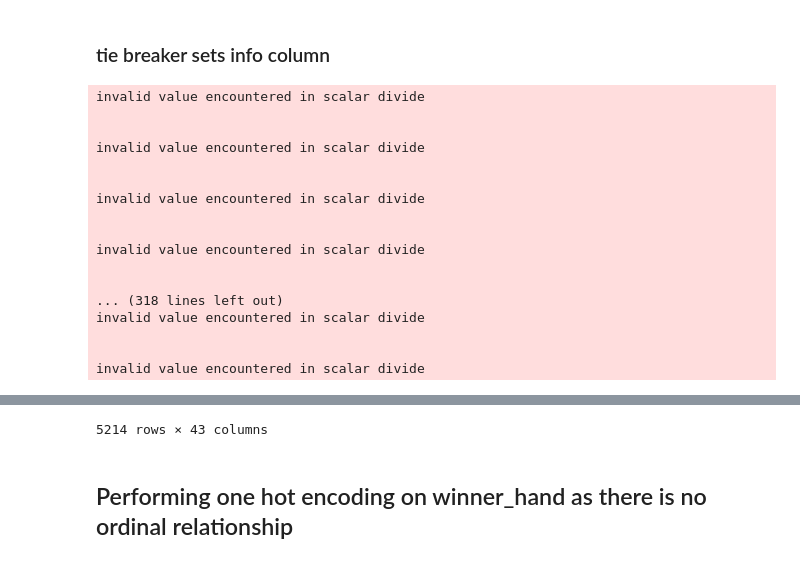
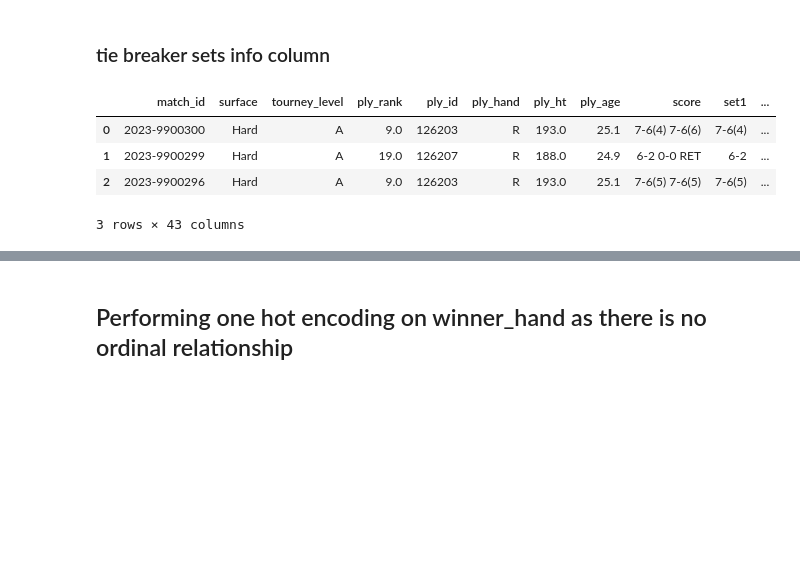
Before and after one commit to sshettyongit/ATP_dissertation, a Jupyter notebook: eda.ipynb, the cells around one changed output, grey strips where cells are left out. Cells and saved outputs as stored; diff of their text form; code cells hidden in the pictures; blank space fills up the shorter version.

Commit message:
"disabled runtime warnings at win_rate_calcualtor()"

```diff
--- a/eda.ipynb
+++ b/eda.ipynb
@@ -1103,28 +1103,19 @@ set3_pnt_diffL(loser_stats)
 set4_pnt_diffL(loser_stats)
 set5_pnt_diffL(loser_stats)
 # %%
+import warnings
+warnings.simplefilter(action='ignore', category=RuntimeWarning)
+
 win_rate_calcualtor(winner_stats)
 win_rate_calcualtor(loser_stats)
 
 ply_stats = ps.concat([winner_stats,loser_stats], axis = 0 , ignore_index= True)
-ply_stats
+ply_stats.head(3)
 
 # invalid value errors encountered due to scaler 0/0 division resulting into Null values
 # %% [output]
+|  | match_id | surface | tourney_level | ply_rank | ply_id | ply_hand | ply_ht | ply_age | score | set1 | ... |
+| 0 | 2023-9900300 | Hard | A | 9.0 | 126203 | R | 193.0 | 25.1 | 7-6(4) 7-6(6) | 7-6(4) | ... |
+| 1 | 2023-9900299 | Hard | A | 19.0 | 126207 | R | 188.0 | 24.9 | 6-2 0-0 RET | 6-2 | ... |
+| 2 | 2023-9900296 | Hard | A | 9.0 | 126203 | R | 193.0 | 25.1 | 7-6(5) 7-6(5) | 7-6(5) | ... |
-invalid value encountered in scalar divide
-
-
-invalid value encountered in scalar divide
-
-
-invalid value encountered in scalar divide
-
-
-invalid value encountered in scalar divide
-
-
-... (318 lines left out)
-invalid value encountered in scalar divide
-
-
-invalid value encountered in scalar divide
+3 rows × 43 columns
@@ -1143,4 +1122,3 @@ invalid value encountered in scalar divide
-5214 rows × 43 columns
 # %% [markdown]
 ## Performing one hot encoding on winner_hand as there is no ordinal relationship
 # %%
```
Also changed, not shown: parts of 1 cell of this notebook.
========================
■ WHAT IS EXPECTED:
The entries above are to be reproduced exactly, with the pictures dropped.

■ TASK RESPONSE:
Before and after one commit to sshettyongit/ATP_dissertation, a Jupyter notebook: eda.ipynb, the cells around one changed output, grey strips where cells are left out. Cells and saved outputs as stored; diff of their text form; code cells hidden in the pictures; blank space fills up the shorter version.

Commit message:
"disabled runtime warnings at win_rate_calcualtor()"

```diff
--- a/eda.ipynb
+++ b/eda.ipynb
@@ -1103,28 +1103,19 @@ set3_pnt_diffL(loser_stats)
 set4_pnt_diffL(loser_stats)
 set5_pnt_diffL(loser_stats)
 # %%
+import warnings
+warnings.simplefilter(action='ignore', category=RuntimeWarning)
+
 win_rate_calcualtor(winner_stats)
 win_rate_calcualtor(loser_stats)
 
 ply_stats = ps.concat([winner_stats,loser_stats], axis = 0 , ignore_index= True)
-ply_stats
+ply_stats.head(3)
 
 # invalid value errors encountered due to scaler 0/0 division resulting into Null values
 # %% [output]
+|  | match_id | surface | tourney_level | ply_rank | ply_id | ply_hand | ply_ht | ply_age | score | set1 | ... |
+| 0 | 2023-9900300 | Hard | A | 9.0 | 126203 | R | 193.0 | 25.1 | 7-6(4) 7-6(6) | 7-6(4) | ... |
+| 1 | 2023-9900299 | Hard | A | 19.0 | 126207 | R | 188.0 | 24.9 | 6-2 0-0 RET | 6-2 | ... |
+| 2 | 2023-9900296 | Hard | A | 9.0 | 126203 | R | 193.0 | 25.1 | 7-6(5) 7-6(5) | 7-6(5) | ... |
-invalid value encountered in scalar divide
-
-
-invalid value encountered in scalar divide
-
-
-invalid value encountered in scalar divide
-
-
-invalid value encountered in scalar divide
-
-
-... (318 lines left out)
-invalid value encountered in scalar divide
-
-
-invalid value encountered in scalar divide
+3 rows × 43 columns
@@ -1143,4 +1122,3 @@ invalid value encountered in scalar divide
-5214 rows × 43 columns
 # %% [markdown]
 ## Performing one hot encoding on winner_hand as there is no ordinal relationship
 # %%
```
Also changed, not shown: parts of 1 cell of this notebook.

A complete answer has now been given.